§ **EXERCISE GOAL**
For this exercise, copy each line of the records that contains the word "diff".

§ **TASK DATA**
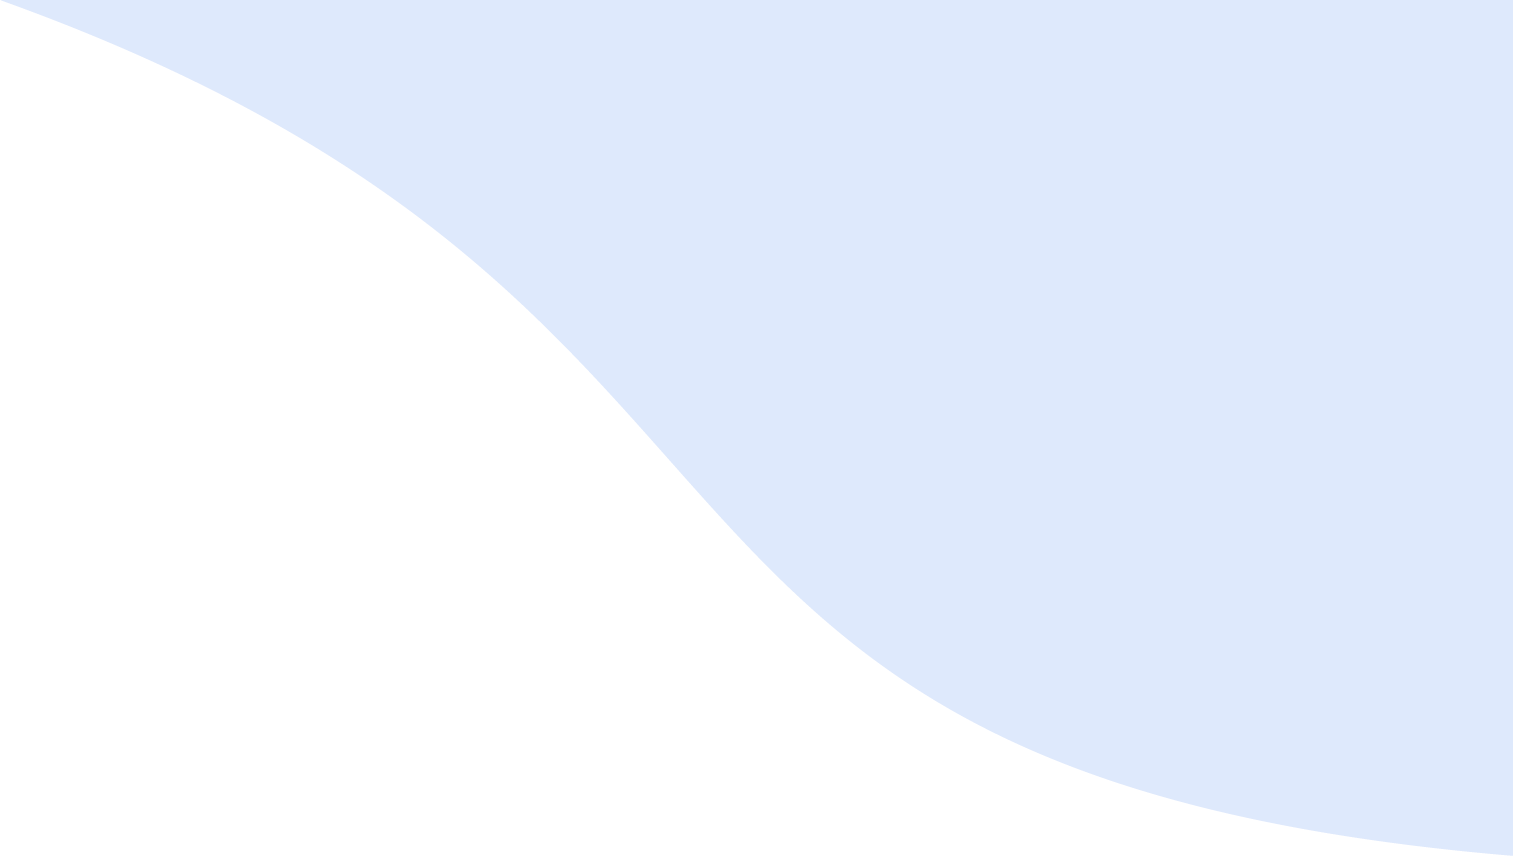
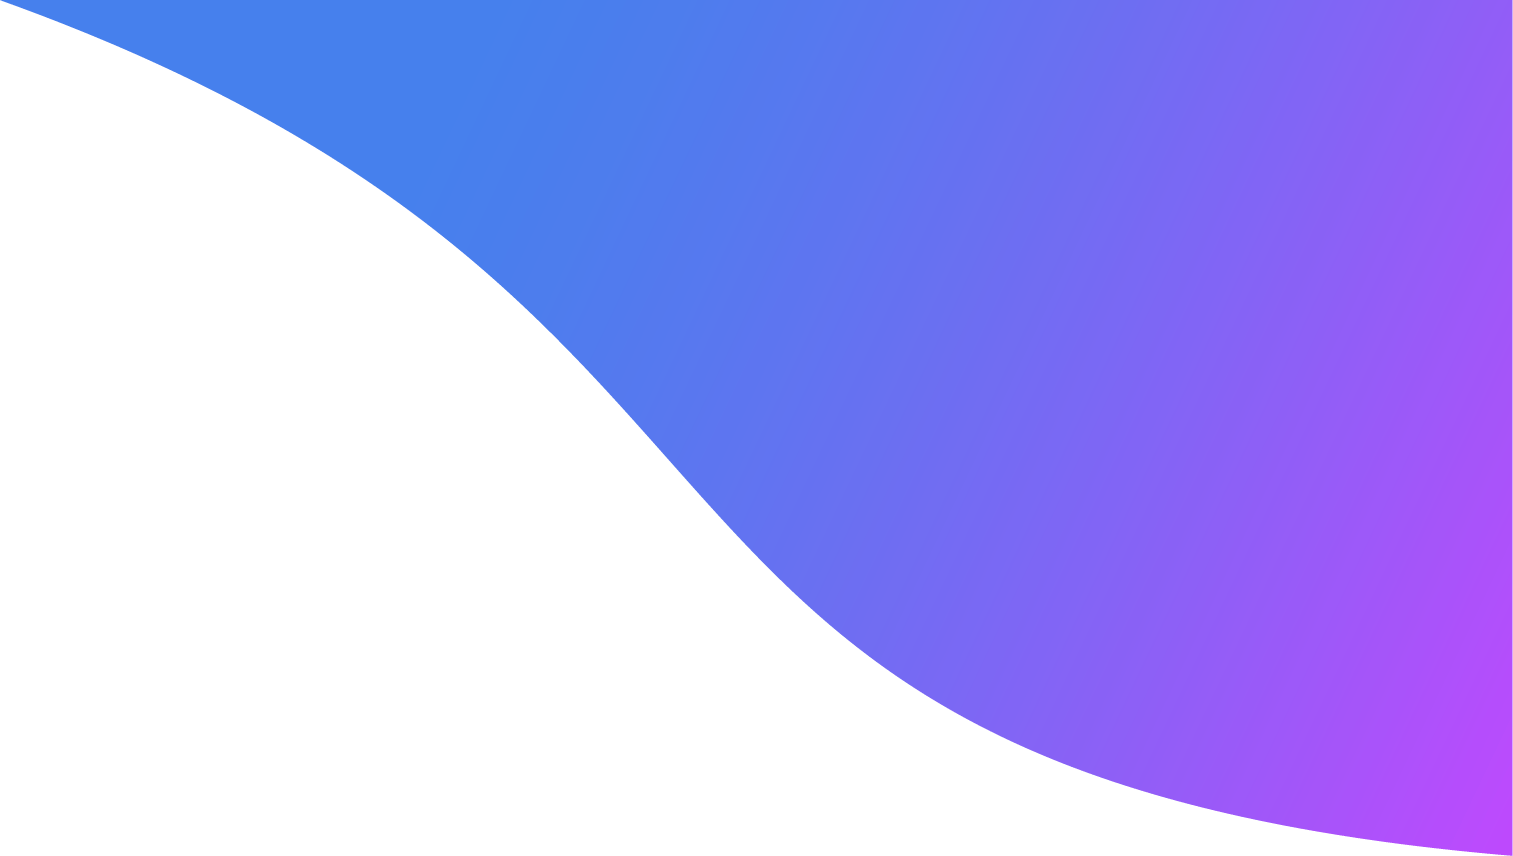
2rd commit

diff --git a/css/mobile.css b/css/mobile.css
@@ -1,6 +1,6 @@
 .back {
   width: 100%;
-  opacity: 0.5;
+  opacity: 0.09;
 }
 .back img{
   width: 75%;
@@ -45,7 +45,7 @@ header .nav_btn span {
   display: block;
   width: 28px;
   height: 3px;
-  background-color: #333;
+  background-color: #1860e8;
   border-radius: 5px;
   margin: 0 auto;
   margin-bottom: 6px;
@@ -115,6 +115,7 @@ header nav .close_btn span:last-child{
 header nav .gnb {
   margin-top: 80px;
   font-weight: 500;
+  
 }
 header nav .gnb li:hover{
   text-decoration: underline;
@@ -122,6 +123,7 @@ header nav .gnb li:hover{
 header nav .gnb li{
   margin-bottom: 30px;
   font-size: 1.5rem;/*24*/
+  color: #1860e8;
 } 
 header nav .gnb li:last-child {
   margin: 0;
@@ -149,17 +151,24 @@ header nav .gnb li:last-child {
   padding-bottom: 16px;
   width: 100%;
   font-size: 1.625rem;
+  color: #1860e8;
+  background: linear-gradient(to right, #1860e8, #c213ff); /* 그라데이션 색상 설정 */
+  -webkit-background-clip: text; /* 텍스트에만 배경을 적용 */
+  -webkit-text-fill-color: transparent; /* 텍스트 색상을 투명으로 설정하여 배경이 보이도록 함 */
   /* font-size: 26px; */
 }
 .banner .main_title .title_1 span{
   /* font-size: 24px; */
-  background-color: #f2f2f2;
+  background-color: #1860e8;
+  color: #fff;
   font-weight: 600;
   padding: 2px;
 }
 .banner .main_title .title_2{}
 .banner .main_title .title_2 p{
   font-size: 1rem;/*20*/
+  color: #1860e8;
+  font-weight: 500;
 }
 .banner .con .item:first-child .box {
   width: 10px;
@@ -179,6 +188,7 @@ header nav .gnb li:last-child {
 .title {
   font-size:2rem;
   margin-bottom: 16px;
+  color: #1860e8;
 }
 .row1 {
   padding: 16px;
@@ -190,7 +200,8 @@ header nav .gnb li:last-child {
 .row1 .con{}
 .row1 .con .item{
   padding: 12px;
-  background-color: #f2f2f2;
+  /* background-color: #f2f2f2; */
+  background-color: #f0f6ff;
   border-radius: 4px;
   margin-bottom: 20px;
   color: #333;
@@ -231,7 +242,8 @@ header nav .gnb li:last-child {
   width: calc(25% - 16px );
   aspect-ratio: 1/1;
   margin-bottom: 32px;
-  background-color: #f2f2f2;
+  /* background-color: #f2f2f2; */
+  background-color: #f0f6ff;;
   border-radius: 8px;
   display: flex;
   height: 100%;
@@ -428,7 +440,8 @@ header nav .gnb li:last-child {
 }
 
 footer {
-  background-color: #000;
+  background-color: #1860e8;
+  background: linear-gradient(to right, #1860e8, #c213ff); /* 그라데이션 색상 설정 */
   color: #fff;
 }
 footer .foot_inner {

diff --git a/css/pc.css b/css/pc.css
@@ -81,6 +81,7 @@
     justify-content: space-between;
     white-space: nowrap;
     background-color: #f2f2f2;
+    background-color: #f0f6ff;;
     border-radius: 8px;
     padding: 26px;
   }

§ **SOLUTION**
diff --git a/css/mobile.css b/css/mobile.css
diff --git a/css/pc.css b/css/pc.css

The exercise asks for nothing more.